For the past 2 1/2 years, we've tried to help Dizzy forget his past.
The 50-pound, black-and-tan mutt survived Hurricane Katrina's devastation of the Gulf Coast in 2005 and was brought to Baltimore by the Maryland SPCA. He has mainly become a fit and friendly pooch since landing in our living room as a foster dog and later being adopted by us, but the city's noises and crowds still seem to gnaw at his fragile psyche.
We decided he needed a vacation.
One late April weekend, my husband, Doug, and I packed up and headed to the small and historic resort town of Lewes, Del., which is about five miles north of Rehoboth Beach and about 15 miles north of Ocean City.
We wanted someplace not too far a drive, since we only had a weekend. With Lewes only about 110 miles away, the round-trip in my compact car didn't even use up a tank of gas.
The travel industry has become more accommodating of the two-legged who insist on bringing along their four-legged family members. But we've endeavored to take Dizzy along on holiday before and have struggled to find reasonable accommodations for a couple of days at the beach.
But for this trip, we searched online and found a little bed-and-breakfast called the Lazy L at Willow Creek, just outside of downtown Lewes. Since it was early in the season, a room with a queen bed was a bargain at $150 a night, plus tax and pet fee.
As Joanne Cassidy, one of the innkeepers, noted, there is a difference between "pet tolerant" and "pet friendly." And this place was certainly the friendly sort, provided so is your dog.
There was a large dog run for ball chasing, cookie treats for snacking on, and ear scratching for pleasure. To our surprise, the tidy, fur-free B&B even allows its canine guests on the furniture. Even my mother isn't so sure she wants Dizzy's paws on her sofa.
"We're on a first-name basis with Stanley Steamer," Cassidy said.
The B&B is set back on a lot of land next to a creek that's suitable for bird-watching and kayaking. There are five rooms and a small cottage off the dog run, plus a community kitchen and a couple of community rooms with TVs, DVD players and games. Baby gates keep your dog in or out of the rooms. In your room, an extra sheet is provided for cover because the savvy innkeepers know guests are going to let their dogs sleep in the bed.
Cassidy and Debbie Estes, the other innkeeper, seem to know dog people - and dogs. Dizzy ate up their attention like it was liver snaps.
We arrived late afternoon, and after a quick round of fetch, we headed into Rehoboth to pick up dinner. We were armed by the Lazy L with a list of places dogs are welcome, such as restaurants, beaches and shops. Some places weren't open yet for the season.
We've been to Rehoboth many times, preferring the Delaware beaches that have kept the mass, commercial development to Route 1 outside of the town centers. That development does include a large collection of outlet stores for a pre- or post-beach spree, if your dog is willing to wait outside.

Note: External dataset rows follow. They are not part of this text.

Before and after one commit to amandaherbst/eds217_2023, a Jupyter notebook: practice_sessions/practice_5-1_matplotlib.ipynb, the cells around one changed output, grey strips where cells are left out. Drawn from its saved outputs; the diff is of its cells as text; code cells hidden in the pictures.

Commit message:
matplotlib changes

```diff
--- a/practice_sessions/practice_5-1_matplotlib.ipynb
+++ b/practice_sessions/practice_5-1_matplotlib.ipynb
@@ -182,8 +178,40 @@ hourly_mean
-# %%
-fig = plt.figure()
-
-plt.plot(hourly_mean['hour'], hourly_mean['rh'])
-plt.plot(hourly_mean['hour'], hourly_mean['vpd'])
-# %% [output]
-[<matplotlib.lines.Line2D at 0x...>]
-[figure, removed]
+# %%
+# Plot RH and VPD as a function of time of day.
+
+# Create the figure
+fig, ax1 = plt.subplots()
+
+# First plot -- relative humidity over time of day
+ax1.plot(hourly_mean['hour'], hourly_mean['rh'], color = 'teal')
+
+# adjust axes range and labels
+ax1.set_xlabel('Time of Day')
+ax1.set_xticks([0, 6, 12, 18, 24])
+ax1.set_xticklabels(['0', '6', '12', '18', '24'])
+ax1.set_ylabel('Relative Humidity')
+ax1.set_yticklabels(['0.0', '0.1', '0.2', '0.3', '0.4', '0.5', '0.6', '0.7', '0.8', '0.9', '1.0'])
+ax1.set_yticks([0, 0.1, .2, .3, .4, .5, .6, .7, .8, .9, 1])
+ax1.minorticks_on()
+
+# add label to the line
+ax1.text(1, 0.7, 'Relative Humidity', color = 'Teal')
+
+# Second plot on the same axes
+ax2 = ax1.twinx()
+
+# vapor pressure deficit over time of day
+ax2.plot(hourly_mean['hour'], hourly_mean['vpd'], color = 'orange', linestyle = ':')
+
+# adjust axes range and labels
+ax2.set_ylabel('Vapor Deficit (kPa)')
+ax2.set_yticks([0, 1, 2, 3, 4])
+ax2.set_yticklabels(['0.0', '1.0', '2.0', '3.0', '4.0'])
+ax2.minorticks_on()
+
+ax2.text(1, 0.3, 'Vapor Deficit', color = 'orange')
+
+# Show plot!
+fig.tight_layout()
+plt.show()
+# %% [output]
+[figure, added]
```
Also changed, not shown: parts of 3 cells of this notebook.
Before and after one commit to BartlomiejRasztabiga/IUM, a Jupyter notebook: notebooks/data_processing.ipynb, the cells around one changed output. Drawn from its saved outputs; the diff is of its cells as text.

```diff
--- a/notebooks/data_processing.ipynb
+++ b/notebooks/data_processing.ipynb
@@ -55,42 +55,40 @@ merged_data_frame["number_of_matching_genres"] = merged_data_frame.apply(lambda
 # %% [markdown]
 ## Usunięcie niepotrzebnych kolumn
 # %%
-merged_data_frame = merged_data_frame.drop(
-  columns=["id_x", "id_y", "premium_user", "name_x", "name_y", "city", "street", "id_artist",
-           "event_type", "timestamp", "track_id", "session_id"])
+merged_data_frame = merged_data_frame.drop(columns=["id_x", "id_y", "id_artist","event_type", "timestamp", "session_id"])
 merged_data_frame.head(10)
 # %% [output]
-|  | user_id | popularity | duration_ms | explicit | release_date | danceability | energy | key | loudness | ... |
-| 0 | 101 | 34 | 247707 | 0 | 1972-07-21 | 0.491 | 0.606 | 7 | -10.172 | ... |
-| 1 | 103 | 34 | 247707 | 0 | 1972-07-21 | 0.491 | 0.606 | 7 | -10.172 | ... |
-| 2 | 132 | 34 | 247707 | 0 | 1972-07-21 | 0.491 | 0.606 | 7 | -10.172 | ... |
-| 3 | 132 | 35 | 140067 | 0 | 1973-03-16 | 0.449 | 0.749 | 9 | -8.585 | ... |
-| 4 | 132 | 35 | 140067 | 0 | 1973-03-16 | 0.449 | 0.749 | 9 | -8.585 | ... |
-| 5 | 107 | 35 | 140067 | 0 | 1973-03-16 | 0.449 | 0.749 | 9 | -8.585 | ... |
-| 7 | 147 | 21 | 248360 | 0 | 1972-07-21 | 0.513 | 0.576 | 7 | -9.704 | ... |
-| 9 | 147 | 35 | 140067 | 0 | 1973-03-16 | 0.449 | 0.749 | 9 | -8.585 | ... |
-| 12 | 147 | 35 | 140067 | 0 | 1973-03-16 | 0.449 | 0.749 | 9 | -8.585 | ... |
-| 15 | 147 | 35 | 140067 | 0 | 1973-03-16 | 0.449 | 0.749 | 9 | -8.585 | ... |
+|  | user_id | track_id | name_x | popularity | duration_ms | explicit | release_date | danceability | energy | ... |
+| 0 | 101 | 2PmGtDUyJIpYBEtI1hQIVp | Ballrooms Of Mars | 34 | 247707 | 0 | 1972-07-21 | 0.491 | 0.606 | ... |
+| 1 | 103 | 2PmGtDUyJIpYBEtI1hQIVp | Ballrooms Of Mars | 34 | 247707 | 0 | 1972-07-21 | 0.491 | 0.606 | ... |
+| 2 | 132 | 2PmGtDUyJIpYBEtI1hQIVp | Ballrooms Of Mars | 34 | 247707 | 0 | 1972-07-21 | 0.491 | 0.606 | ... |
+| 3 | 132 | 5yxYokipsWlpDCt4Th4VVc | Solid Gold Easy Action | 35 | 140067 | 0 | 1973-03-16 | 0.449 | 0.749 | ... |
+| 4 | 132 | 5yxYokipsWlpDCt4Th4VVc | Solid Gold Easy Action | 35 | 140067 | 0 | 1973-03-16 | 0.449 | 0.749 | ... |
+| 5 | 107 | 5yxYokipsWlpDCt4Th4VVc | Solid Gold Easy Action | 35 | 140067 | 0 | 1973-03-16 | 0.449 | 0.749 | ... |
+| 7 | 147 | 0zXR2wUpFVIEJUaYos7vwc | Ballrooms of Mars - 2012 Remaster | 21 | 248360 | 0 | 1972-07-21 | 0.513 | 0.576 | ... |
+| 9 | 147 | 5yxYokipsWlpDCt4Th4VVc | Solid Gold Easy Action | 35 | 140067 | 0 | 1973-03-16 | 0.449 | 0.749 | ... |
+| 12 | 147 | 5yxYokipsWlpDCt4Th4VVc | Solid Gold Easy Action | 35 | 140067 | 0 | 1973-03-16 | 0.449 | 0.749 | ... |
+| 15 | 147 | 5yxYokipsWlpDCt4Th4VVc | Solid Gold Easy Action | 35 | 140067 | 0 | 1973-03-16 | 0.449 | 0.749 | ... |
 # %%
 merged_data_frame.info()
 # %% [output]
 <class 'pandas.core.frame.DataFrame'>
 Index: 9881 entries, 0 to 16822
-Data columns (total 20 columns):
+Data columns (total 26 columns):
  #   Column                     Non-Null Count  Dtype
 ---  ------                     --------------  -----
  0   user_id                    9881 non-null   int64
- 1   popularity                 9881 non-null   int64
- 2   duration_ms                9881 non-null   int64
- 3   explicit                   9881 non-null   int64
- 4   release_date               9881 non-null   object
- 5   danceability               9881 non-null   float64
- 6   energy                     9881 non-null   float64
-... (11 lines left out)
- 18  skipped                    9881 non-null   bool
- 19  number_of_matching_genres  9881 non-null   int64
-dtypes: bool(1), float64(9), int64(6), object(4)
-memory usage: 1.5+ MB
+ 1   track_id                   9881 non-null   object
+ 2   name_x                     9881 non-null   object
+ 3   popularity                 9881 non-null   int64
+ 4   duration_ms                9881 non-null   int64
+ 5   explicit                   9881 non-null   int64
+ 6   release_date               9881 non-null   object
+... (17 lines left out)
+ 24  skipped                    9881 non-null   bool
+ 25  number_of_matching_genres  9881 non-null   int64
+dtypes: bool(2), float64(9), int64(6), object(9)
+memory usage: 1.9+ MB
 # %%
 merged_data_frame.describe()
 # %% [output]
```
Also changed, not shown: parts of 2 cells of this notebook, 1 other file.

There are a couple of other B&Bs and rental houses in town that allow dogs, as well as some campsites and hotels on the fringes, but the choices are not vast.
On our drive to Rehoboth, we were hampered a bit by some road construction. We headed right for Nicola Pizza for one of the essential beach food groups. Dizzy waited outside while we ordered takeout. The family-owned business makes its own dough and sauce, which it advertises as fat free. Not fat-free is the cheese, plentiful on the pizza, in the stromboli that's called Nic-O-Boli and on the salad.
Our vacation bellies stuffed with shredded mozzarella, we went to sleep early. We were able to leave the room's windows open for a nice breeze. You can't hear the ocean at the Lazy L, but you can't hear traffic or drunken beachgoers either.
Breakfast the next morning was a warm muffin, fruit and a homemade waffle. We missed the other guests even though our dog woke up at 4:30 a.m., excited to start his day despite the dark.
The other dogs were hard to avoid later on. There was a beautiful golden retriever named Heather, a set of happy-go-lucky black and yellow labs named Mya and Porsha, an extra-furry border collie mix named Ralphie and a pair of standard poodles. Somehow, we didn't get many human names.
Of the five sets of guests this weekend - some from as far away as North Carolina and Pennsylvania - only one didn't bring along a dog. It's not a requirement, though not minding dogs and not being deathly allergic to them seem necessary.
Kirk and Paige Kerstetter, owners of the labs, said they have no dog parks in their neighborhood in Winfield, Pa. They had looked for a place where they could meander about without repercussion and swim without an appointment. "We did a Google search to find this place," Paige Kerstetter said.